- _ABOUT THIS TASK_
The data below should be printed in full, exactly, and without any of its images.

(RECORDS PROVIDED)

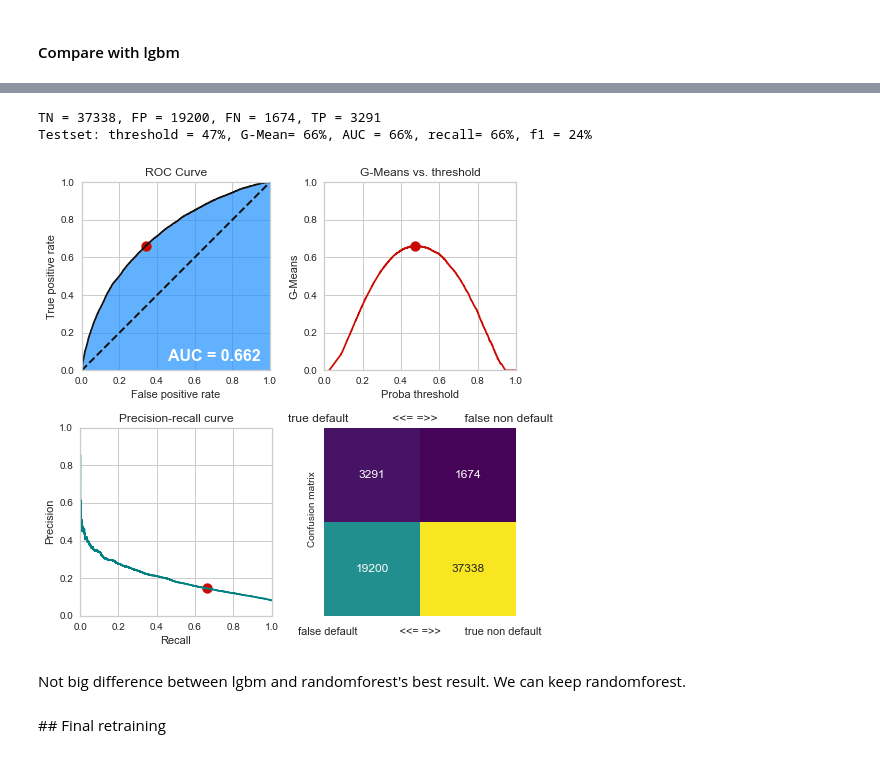
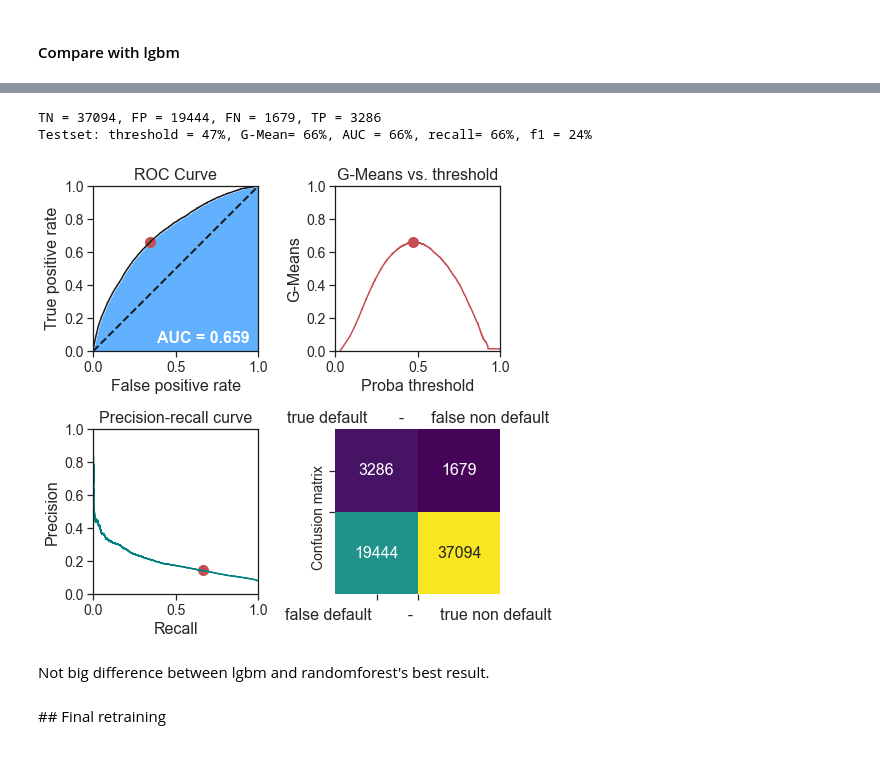
Before and after one commit to Teycir/Openclassrooms_project7, a Jupyter notebook: projet7_modelisation.ipynb, the cells around one changed output, grey strips where cells are left out. Cells and saved outputs as stored; diff of their text form; code cells hidden in the pictures.

Commit message:
Save model lgbm

```diff
--- a/projet7_modelisation.ipynb
+++ b/projet7_modelisation.ipynb
@@ -1288,39 +1288,39 @@ plt.xlabel("False positive rate")
 plt.ylabel("True positive rate")
 
 plt.subplot(222)
 plt.plot(thresholds, g_means, 'r');
 plt.scatter(thresholds[ix], g_means[ix], marker='o', s=100, color='r', label='Best')
 plt.xlim(0,1)
 plt.xlabel('Proba threshold')
 plt.ylim(0,1)
 plt.ylabel('G-Means')
 plt.title('G-Means vs. threshold')
 
 plt.subplot(223)
 plt.plot(recall_, precision_, 'teal');
 plt.scatter(recall, precision, marker='o', s=100, color='r', label='Best')
 plt.xlim(0,1)
 plt.xlabel('Recall')
 plt.ylim(0,1)
 plt.ylabel('Precision')
 plt.title('Precision-recall curve')
 
 plt.subplot(224)
 sns.heatmap(conf_mat, cmap=my_colors(100), annot=True, fmt='.0f', cbar=False)
 plt.xticks([0.5,1], ["",""])
 plt.yticks([0.5,1], ["Confusion matrix",""])
-plt.xlabel('false default              <<= =>>        true non default')
+plt.xlabel('false default        -      true non default')
 
-plt.title('true default             <<= =>>        false non default')
+plt.title('true default       -      false non default')
 
 plt.tight_layout(pad=1.1)
 plt.show()
 # %% [output]
-TN = 37338, FP = 19200, FN = 1674, TP = 3291
+TN = 37094, FP = 19444, FN = 1679, TP = 3286
 Testset: threshold = 47%, G-Mean= 66%, AUC = 66%, recall= 66%, f1 = 24%
-[figure, old version]
+[figure, new version]
 # %% [markdown]
-Not big difference between lgbm and randomforest's best result. We can keep randomforest.
+Not big difference between lgbm and randomforest's best result.
 # %% [markdown]
 ## Final retraining
 # %%
```
Also changed, not shown: parts of 7 cells of this notebook.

(End RECORDS PROVIDED)

- _ANSWER SECTION_
Before and after one commit to Teycir/Openclassrooms_project7, a Jupyter notebook: projet7_modelisation.ipynb, the cells around one changed output, grey strips where cells are left out. Cells and saved outputs as stored; diff of their text form; code cells hidden in the pictures.

Commit message:
Save model lgbm

```diff
--- a/projet7_modelisation.ipynb
+++ b/projet7_modelisation.ipynb
@@ -1288,39 +1288,39 @@ plt.xlabel("False positive rate")
 plt.ylabel("True positive rate")
 
 plt.subplot(222)
 plt.plot(thresholds, g_means, 'r');
 plt.scatter(thresholds[ix], g_means[ix], marker='o', s=100, color='r', label='Best')
 plt.xlim(0,1)
 plt.xlabel('Proba threshold')
 plt.ylim(0,1)
 plt.ylabel('G-Means')
 plt.title('G-Means vs. threshold')
 
 plt.subplot(223)
 plt.plot(recall_, precision_, 'teal');
 plt.scatter(recall, precision, marker='o', s=100, color='r', label='Best')
 plt.xlim(0,1)
 plt.xlabel('Recall')
 plt.ylim(0,1)
 plt.ylabel('Precision')
 plt.title('Precision-recall curve')
 
 plt.subplot(224)
 sns.heatmap(conf_mat, cmap=my_colors(100), annot=True, fmt='.0f', cbar=False)
 plt.xticks([0.5,1], ["",""])
 plt.yticks([0.5,1], ["Confusion matrix",""])
-plt.xlabel('false default              <<= =>>        true non default')
+plt.xlabel('false default        -      true non default')
 
-plt.title('true default             <<= =>>        false non default')
+plt.title('true default       -      false non default')
 
 plt.tight_layout(pad=1.1)
 plt.show()
 # %% [output]
-TN = 37338, FP = 19200, FN = 1674, TP = 3291
+TN = 37094, FP = 19444, FN = 1679, TP = 3286
 Testset: threshold = 47%, G-Mean= 66%, AUC = 66%, recall= 66%, f1 = 24%
-[figure, old version]
+[figure, new version]
 # %% [markdown]
-Not big difference between lgbm and randomforest's best result. We can keep randomforest.
+Not big difference between lgbm and randomforest's best result.
 # %% [markdown]
 ## Final retraining
 # %%
```
Also changed, not shown: parts of 7 cells of this notebook.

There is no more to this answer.